::: Data for analysis :::

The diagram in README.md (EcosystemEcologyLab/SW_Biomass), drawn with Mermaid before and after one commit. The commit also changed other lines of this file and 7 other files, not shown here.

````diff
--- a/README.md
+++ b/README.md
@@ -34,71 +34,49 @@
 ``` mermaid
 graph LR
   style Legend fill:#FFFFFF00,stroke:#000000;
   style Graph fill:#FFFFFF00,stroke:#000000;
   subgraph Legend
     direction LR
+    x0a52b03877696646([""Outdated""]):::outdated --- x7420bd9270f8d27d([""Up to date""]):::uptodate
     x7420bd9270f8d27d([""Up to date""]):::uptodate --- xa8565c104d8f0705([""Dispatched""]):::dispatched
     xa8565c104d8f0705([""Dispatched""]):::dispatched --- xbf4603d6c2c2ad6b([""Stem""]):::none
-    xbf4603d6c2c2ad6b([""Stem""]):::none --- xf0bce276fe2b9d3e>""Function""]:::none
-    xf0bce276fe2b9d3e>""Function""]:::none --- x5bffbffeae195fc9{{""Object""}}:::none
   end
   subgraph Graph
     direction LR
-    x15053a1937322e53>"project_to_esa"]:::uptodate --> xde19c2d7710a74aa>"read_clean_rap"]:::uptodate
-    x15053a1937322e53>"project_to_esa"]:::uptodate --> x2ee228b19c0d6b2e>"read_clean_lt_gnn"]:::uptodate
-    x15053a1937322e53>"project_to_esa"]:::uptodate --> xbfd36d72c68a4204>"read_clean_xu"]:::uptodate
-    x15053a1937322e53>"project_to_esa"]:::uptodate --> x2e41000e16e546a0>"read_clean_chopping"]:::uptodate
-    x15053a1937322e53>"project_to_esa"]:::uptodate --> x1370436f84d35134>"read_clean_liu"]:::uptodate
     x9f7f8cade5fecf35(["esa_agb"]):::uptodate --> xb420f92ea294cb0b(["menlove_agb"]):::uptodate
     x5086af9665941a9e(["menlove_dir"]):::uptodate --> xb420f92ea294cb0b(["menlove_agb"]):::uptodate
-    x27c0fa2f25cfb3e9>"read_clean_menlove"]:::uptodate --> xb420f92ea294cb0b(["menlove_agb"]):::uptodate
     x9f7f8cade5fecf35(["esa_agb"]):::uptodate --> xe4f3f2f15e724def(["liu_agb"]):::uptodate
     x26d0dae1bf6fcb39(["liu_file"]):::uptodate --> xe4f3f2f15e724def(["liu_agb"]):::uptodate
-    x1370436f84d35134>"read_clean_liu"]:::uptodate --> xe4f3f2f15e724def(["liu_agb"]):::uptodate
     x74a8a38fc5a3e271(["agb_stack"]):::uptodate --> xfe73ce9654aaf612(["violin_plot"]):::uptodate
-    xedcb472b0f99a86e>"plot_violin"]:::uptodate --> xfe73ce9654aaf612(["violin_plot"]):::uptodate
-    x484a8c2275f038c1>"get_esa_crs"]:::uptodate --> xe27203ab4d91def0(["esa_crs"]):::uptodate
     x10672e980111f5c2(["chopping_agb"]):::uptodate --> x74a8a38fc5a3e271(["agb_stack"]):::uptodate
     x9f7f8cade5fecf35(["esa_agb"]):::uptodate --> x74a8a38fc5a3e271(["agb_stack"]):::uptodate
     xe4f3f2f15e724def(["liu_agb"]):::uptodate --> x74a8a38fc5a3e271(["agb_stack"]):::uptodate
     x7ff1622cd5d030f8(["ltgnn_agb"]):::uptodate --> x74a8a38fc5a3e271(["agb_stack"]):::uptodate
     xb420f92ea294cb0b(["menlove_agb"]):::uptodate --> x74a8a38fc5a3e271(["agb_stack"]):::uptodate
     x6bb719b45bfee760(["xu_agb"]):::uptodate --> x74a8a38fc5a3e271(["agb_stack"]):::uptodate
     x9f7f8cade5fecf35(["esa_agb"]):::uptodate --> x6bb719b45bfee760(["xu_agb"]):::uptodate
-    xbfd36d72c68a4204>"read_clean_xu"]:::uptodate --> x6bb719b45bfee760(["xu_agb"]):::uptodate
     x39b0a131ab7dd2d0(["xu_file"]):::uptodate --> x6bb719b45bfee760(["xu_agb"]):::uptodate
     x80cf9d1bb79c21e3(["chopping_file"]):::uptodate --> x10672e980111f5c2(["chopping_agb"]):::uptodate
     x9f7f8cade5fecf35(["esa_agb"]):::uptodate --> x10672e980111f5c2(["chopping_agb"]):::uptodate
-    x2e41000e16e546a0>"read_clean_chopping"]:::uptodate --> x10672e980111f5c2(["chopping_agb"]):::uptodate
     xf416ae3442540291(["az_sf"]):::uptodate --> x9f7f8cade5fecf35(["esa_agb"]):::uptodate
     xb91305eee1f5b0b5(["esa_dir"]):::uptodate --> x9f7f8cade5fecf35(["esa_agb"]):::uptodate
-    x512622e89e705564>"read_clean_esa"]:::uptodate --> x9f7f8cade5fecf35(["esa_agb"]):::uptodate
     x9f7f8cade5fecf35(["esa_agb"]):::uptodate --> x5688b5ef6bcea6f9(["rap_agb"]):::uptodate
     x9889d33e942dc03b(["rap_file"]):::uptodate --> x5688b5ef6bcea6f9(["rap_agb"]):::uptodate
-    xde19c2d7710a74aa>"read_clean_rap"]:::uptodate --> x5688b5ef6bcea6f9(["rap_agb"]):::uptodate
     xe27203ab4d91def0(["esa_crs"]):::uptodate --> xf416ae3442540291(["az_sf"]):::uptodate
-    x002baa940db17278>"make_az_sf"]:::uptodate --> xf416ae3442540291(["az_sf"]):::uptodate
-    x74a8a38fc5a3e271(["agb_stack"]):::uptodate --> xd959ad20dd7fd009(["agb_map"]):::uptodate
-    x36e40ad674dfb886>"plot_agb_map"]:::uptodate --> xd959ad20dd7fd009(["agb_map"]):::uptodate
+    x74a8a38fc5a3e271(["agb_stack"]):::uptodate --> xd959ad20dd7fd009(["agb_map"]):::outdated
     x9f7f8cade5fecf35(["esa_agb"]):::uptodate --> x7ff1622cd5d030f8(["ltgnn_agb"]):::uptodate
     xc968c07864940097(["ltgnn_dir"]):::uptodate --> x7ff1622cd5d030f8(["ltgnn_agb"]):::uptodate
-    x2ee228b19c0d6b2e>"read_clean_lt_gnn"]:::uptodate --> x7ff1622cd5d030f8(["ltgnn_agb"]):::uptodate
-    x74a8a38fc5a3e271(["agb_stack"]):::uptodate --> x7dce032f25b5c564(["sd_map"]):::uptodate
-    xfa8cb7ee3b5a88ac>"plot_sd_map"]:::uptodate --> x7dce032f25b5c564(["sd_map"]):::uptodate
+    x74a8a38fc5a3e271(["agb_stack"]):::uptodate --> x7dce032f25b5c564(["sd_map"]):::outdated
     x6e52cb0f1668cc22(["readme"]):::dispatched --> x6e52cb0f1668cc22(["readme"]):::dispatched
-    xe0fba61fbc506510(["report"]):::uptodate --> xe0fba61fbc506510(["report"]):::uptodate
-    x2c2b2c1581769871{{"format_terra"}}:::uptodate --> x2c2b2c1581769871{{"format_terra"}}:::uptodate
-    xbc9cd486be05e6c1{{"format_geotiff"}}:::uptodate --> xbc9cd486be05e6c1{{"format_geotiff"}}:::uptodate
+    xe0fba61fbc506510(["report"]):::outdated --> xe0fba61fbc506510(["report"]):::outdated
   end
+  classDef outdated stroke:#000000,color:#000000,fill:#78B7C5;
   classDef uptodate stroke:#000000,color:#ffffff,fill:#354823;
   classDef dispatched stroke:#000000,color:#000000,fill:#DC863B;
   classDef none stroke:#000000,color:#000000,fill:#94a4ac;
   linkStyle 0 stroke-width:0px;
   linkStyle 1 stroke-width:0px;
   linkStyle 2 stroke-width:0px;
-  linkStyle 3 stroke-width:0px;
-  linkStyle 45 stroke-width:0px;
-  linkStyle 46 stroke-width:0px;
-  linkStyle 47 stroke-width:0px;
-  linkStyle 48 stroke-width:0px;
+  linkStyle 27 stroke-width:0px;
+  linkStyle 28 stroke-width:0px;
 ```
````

:::

▶ _Problem to solve_
Search the data above for lines holding "classDef" and copy each of them.

▶ _Written response_
+  classDef outdated stroke:#000000,color:#000000,fill:#78B7C5;
   classDef uptodate stroke:#000000,color:#ffffff,fill:#354823;
   classDef dispatched stroke:#000000,color:#000000,fill:#DC863B;
   classDef none stroke:#000000,color:#000000,fill:#94a4ac;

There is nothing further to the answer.